▶ _Your task_
Within the records, which lines hold the string "column"? Report each one by copying it.

**** Information ****

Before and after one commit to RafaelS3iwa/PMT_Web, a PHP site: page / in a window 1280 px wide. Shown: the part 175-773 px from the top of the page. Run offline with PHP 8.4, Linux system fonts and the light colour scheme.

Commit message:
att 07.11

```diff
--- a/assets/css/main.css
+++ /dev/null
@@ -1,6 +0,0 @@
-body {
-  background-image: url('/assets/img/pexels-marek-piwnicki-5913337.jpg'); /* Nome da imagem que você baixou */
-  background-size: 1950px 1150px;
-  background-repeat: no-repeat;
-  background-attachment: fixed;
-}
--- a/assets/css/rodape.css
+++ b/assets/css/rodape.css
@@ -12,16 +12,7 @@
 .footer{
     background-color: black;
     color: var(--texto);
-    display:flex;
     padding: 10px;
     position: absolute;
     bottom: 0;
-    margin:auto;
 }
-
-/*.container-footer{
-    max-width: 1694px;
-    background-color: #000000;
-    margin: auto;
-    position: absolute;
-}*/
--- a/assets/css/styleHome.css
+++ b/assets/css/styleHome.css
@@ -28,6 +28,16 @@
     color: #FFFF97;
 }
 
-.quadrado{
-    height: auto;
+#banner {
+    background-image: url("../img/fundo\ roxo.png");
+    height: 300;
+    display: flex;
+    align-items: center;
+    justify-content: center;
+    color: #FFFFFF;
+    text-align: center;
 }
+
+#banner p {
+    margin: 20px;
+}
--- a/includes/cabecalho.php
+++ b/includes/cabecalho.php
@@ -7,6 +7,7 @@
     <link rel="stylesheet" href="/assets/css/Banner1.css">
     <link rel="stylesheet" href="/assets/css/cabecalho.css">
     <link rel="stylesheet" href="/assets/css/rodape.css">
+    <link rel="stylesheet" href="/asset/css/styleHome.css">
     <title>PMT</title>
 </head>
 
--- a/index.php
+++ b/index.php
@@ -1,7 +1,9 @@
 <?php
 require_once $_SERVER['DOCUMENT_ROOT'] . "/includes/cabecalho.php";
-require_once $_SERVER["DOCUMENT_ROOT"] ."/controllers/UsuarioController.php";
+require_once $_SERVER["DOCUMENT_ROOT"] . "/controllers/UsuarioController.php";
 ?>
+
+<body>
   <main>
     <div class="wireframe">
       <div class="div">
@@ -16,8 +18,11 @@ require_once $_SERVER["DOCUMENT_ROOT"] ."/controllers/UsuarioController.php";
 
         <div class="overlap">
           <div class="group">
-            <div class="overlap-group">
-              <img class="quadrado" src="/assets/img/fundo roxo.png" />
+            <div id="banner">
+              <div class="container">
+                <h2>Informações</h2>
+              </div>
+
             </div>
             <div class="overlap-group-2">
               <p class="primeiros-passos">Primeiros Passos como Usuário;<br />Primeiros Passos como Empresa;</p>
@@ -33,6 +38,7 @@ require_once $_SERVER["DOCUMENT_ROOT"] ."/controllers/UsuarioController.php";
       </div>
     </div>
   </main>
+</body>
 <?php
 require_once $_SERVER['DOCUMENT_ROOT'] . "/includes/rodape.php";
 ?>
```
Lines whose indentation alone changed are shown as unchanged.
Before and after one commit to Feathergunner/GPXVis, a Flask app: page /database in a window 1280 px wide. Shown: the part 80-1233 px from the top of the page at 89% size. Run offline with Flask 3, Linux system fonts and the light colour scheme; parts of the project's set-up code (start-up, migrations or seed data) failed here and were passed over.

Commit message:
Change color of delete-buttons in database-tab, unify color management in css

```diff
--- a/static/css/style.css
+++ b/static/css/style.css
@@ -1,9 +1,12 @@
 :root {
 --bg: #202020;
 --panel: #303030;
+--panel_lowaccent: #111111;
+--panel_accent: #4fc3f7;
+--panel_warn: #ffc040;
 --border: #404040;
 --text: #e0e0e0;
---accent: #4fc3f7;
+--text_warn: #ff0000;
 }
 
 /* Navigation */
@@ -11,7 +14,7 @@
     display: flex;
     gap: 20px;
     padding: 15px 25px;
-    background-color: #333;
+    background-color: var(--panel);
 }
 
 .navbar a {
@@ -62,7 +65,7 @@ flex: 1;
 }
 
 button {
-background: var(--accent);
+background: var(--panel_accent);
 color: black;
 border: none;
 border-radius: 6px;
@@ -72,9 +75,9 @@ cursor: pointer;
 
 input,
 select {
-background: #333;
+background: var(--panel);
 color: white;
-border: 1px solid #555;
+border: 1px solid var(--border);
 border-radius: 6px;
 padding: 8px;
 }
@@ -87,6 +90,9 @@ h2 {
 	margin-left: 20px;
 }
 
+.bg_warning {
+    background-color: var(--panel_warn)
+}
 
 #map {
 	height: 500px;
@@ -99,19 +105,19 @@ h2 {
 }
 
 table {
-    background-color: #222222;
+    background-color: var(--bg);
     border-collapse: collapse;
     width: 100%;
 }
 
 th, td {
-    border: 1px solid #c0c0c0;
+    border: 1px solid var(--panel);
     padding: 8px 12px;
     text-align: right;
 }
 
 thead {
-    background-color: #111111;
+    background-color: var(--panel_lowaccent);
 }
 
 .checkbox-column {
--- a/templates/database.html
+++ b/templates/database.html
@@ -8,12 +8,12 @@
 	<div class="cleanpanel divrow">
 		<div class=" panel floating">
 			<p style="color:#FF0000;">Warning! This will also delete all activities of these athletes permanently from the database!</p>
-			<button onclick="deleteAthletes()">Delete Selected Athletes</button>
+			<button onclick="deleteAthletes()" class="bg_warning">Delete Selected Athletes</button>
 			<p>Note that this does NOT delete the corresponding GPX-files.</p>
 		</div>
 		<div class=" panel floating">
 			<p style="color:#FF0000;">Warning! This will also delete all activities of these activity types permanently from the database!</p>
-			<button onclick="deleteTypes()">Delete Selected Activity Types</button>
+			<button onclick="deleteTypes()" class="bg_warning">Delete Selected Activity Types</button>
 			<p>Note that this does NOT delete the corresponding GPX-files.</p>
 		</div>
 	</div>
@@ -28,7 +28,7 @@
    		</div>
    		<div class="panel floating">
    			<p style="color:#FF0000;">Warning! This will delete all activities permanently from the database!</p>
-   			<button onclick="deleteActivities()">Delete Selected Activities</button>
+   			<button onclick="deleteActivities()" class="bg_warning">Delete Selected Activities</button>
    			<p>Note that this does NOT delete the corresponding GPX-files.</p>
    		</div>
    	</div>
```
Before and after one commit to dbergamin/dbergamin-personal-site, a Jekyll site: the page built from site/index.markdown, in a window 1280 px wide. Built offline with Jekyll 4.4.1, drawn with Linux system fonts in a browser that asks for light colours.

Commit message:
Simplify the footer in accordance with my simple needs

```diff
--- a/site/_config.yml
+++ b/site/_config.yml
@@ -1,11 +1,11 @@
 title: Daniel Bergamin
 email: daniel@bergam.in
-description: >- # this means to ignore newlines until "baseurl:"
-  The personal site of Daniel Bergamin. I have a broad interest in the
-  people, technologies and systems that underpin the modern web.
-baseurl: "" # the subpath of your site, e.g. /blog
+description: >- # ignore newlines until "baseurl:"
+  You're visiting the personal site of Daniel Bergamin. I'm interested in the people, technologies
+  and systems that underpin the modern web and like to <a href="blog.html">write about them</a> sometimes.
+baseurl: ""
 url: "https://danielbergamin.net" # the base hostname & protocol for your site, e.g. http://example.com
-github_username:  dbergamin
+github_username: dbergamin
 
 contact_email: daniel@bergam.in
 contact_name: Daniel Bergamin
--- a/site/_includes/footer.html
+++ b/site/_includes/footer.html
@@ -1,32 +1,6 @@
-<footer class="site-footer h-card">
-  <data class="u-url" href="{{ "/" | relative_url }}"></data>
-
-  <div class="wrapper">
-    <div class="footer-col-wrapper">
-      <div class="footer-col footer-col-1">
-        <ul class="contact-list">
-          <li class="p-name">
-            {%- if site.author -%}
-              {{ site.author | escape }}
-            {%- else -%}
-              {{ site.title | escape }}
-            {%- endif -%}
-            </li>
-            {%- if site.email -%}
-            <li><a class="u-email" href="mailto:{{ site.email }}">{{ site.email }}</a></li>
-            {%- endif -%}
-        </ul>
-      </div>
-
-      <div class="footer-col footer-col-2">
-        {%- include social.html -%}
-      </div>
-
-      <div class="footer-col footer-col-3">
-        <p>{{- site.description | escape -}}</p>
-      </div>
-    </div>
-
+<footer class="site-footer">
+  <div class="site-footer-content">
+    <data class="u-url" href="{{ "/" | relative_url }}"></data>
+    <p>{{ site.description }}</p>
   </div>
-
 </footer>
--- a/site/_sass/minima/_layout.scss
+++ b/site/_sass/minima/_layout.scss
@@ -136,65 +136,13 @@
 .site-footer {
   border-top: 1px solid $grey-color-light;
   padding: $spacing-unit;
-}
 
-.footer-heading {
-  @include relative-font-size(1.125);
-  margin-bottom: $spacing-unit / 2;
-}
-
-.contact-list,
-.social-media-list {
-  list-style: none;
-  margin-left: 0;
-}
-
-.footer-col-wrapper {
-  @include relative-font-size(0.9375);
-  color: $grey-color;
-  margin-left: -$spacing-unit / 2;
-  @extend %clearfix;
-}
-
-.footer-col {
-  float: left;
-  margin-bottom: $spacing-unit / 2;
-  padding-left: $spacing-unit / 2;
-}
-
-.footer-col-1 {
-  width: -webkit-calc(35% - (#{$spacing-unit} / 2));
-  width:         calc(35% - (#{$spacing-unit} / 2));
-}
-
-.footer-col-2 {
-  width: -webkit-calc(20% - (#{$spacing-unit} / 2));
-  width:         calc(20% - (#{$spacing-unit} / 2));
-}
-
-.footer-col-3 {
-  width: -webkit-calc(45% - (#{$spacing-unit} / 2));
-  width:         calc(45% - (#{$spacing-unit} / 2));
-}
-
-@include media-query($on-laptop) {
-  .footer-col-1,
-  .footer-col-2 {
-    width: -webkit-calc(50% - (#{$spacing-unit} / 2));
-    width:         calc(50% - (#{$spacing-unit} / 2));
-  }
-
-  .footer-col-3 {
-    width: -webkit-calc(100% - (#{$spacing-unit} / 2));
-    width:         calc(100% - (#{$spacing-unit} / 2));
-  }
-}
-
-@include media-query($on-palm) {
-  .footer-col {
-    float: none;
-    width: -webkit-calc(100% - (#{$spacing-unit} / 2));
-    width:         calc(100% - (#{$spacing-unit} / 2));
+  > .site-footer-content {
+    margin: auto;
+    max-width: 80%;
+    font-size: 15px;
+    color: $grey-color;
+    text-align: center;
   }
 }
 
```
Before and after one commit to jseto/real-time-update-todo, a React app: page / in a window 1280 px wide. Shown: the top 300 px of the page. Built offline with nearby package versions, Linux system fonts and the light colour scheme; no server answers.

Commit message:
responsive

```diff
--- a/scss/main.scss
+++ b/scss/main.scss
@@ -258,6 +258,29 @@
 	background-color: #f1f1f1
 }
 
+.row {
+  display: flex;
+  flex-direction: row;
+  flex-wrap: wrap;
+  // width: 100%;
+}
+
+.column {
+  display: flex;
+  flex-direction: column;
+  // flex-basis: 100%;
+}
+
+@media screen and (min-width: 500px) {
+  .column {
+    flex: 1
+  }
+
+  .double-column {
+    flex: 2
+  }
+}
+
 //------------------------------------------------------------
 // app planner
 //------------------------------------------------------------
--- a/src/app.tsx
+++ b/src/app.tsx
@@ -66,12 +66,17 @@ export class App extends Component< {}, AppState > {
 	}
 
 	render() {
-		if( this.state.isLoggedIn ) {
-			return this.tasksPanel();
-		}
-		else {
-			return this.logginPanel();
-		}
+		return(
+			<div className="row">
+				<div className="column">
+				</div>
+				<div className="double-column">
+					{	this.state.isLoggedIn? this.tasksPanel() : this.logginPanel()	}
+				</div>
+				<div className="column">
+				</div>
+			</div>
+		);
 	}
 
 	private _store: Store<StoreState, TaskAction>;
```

****

▶ _Output of the task_
 .checkbox-column {
+.column {
+  flex-direction: column;
+  .column {
+  .double-column {
+				<div className="column">
+				<div className="double-column">
+				<div className="column">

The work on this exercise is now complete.